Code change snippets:
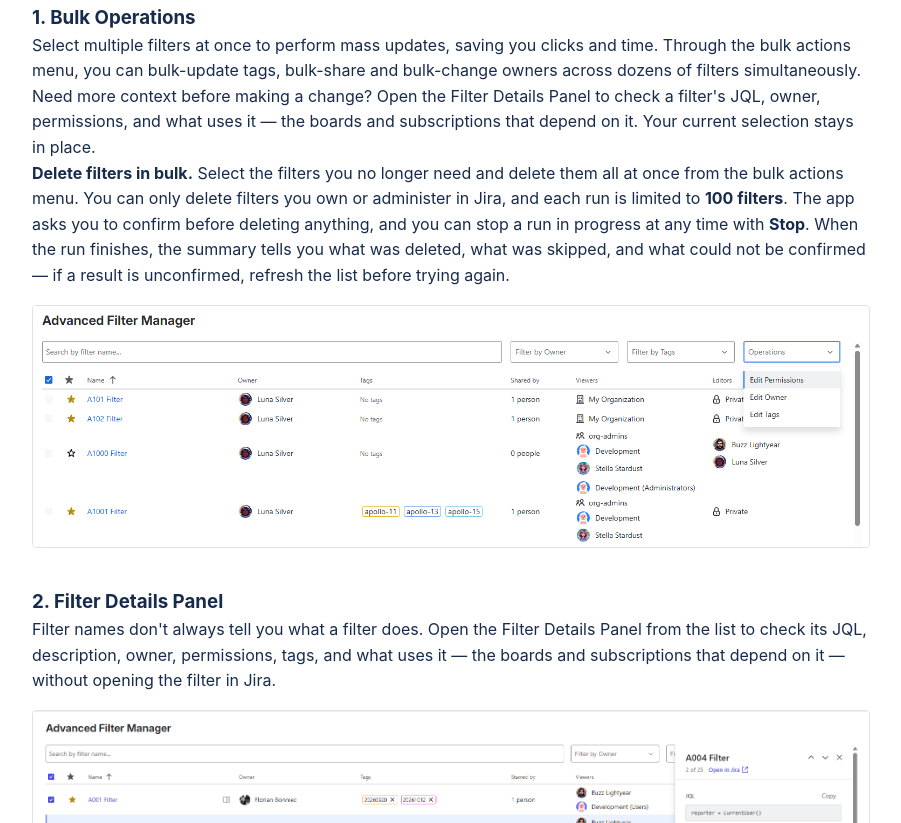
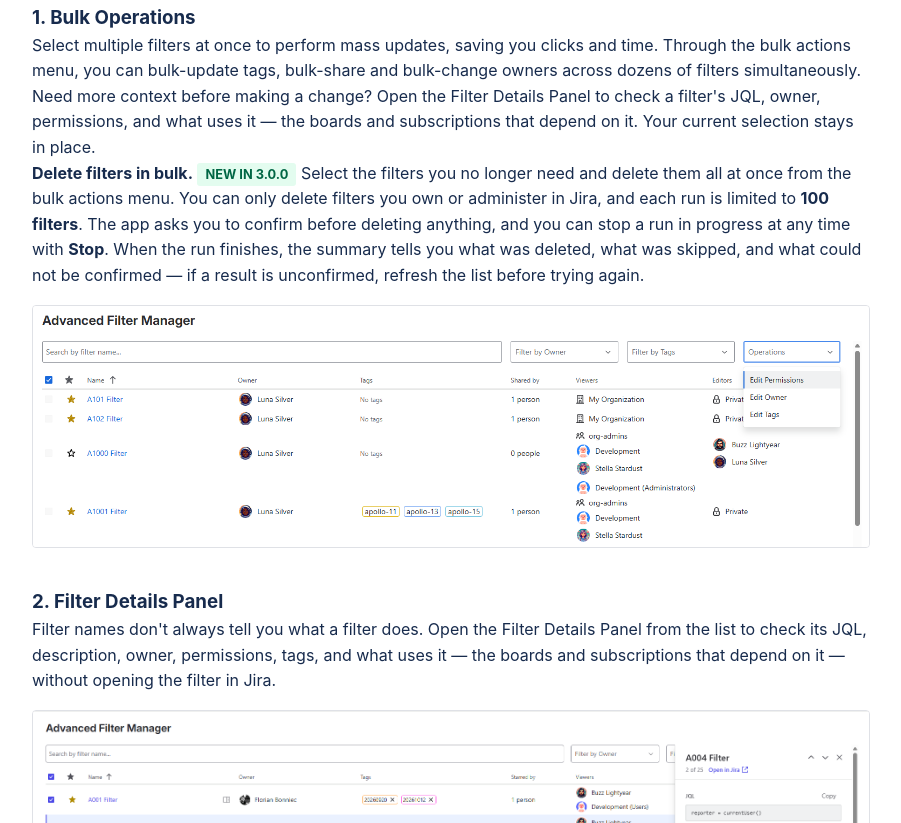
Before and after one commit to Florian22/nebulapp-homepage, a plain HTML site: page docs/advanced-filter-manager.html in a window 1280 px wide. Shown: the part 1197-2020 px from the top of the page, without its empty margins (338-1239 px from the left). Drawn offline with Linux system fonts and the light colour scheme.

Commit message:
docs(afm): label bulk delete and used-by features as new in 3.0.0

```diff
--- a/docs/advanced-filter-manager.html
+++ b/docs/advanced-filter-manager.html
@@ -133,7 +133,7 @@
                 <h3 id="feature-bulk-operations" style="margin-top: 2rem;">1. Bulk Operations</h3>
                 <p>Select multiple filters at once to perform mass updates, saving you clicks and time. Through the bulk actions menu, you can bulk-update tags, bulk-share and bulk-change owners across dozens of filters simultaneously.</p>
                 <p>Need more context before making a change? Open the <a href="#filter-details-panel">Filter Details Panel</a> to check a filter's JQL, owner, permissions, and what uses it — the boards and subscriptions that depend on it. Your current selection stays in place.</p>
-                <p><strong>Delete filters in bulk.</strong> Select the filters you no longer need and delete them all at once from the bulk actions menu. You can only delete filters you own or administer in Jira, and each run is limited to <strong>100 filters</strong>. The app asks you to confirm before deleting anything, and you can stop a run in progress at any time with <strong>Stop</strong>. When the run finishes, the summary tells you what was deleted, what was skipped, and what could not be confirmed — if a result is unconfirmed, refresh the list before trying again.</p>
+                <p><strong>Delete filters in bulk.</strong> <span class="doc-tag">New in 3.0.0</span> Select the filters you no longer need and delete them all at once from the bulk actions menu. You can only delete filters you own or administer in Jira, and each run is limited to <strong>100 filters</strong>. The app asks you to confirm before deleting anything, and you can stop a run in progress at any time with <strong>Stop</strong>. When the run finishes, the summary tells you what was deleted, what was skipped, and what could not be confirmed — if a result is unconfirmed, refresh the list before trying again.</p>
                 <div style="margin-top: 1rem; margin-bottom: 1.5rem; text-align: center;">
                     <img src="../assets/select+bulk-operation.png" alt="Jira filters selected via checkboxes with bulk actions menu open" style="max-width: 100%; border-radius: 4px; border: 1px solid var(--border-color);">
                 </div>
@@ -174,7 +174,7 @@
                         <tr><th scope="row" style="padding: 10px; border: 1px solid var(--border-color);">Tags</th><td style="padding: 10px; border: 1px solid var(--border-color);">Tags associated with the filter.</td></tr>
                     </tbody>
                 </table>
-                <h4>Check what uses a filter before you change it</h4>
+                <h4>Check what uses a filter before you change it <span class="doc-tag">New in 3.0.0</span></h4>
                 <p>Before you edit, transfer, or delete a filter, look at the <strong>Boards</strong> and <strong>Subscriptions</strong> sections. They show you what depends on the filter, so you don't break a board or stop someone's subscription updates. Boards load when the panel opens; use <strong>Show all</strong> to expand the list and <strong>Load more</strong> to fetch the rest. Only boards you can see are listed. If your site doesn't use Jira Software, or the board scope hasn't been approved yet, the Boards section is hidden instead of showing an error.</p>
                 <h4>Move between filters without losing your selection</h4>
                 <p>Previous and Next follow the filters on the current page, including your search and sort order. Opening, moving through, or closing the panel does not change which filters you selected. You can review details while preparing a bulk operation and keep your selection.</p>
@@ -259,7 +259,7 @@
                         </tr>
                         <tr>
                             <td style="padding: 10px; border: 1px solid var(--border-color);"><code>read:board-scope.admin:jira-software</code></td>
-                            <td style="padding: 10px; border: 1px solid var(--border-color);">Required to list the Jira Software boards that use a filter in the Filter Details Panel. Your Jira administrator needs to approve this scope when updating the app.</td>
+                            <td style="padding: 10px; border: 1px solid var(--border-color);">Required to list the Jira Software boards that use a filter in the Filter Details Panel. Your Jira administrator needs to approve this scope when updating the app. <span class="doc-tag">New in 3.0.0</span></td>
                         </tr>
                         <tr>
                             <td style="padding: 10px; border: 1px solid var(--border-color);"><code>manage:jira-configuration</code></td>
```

● Task description: Copy out each line of the records where the string "that" appears.

● Task solution:
                 <p>Need more context before making a change? Open the <a href="#filter-details-panel">Filter Details Panel</a> to check a filter's JQL, owner, permissions, and what uses it — the boards and subscriptions that depend on it. Your current selection stays in place.</p>
-                            <td style="padding: 10px; border: 1px solid var(--border-color);">Required to list the Jira Software boards that use a filter in the Filter Details Panel. Your Jira administrator needs to approve this scope when updating the app.</td>
+                            <td style="padding: 10px; border: 1px solid var(--border-color);">Required to list the Jira Software boards that use a filter in the Filter Details Panel. Your Jira administrator needs to approve this scope when updating the app. <span class="doc-tag">New in 3.0.0</span></td>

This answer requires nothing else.